Carpe Bonum takes issue with the notion of Condi as the Republican candidate for 2008. He also references this longer anti-Condi article by Steven Warshawski in The American Thinker (anti-Condi as a candidate; everyone seems to love the job she's doing - at least on the right side of the aisle). My thoughts have been laid out in detail, but I want to deal briefly with a couple of the objections presented.
One objection to a Condi candidacy is that she has never run for elective office before, and you just don't start at the top (Craig at Carpe Bonum points out the exceptions that prove the rule). I don't find this argument very persuasive - certainly Condi has held major executive-level positions, despite Warshawski's dismissal of her credentials as unpresidential. I will grant the dissenters, though, that it's hard to gauge how well an untested candidate would handle the grueling primary and campaign seasons.
Warshawski also presents a demographic argument - she's black, and a woman, with no obvious constituency. I suppose that perhaps I am guilty of too-hopeful expectations in assuming that these matters would not be crippling. Certainly, they shouldn't be - but we live in the world that is, not the world that should be.

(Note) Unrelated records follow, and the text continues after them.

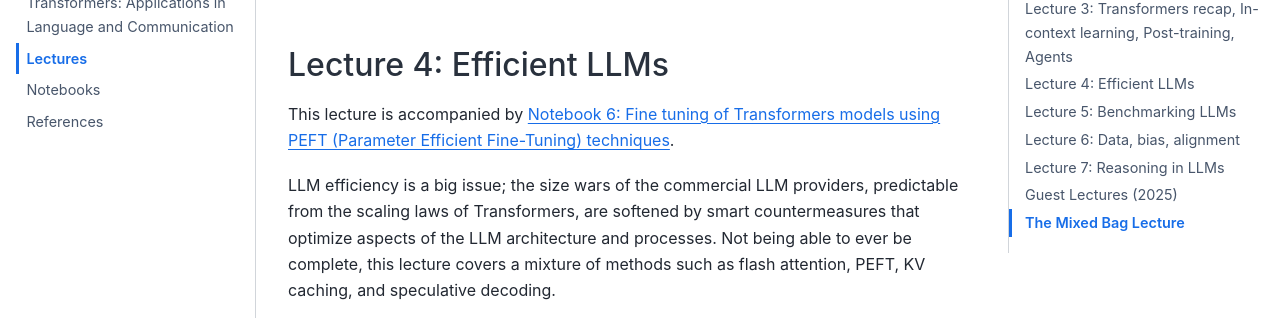
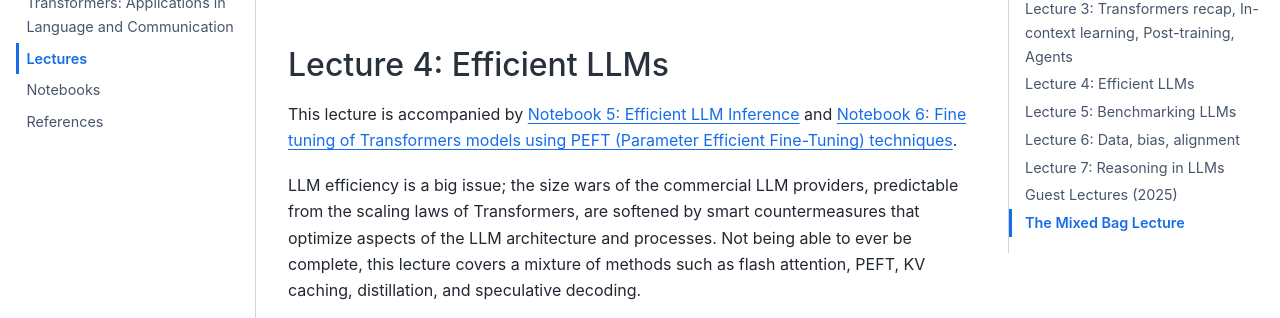
Before and after one commit to antalvdb/antalvdb.github.io, a Jupyter Book: the page built from lectures.md, in a window 1280 px wide and 900 px high, scrolled down 2324 px, cut to the strip 156-474 px from the top of the window. Built offline with Jupyter Book 1.0.4 settings and Sphinx 7.4.7 and the Sphinx Book theme 1.1.4, drawn with Linux system fonts in a browser that asks for light colours; cross-references to code outside the pages are shown as plain code.

Commit message:
minor edit in link between lecture 4 and notebook 5

```diff
--- a/lectures.md
+++ b/lectures.md
@@ -41,14 +41,14 @@ mixture-of-experts architecture and LoRA.
 (lecture4)=
 ## Lecture 4: Efficient LLMs
 
-This lecture is accompanied by {ref}`notebook6`.
+This lecture is accompanied by {ref}`notebook5` and {ref}`notebook6`.
 
 LLM efficiency is a big issue; the size wars of the commercial LLM
 providers, predictable from the scaling laws of Transformers, are
 softened by smart countermeasures that optimize aspects of the LLM
 architecture and processes. Not being able to ever be complete, this
 lecture covers a mixture of methods such as flash attention, PEFT, KV
-caching, and speculative decoding.
+caching, distillation, and speculative decoding.
 
 <iframe src="https://docs.google.com/presentation/d/e/2PACX-1vT19vXigOGa_7uajcubu3qBgWuj1Trr4YJ8m09Vssrs6-Q0F5hrAKReqWv6kc7Z5QZFKCPUGlPW164O/pubembed?start=false&loop=false&delayms=60000" frameborder="0" width="780" height="484" allowfullscreen="true" mozallowfullscreen="true" webkitallowfullscreen="true"></iframe>
 
```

Here's the bigger issue that troubles me, though. All of the obvious candidates with national recognition at this time (granting that the ground will shift in the next three years) are going to have problems if we as Republicans don't live up to our big tent rhetoric. Giuliani and McCain are going to face opposition on social issues; Condi has the aforementioned problems; Jeb is going to face opposition on the sheer fact that he's another Bush. At this point, one is tempted to root for one of the more acceptable dark horses like Mark Sanford just to avoid what looks to be a brutal primary season.
We'll have much more on these issues in the months ahead.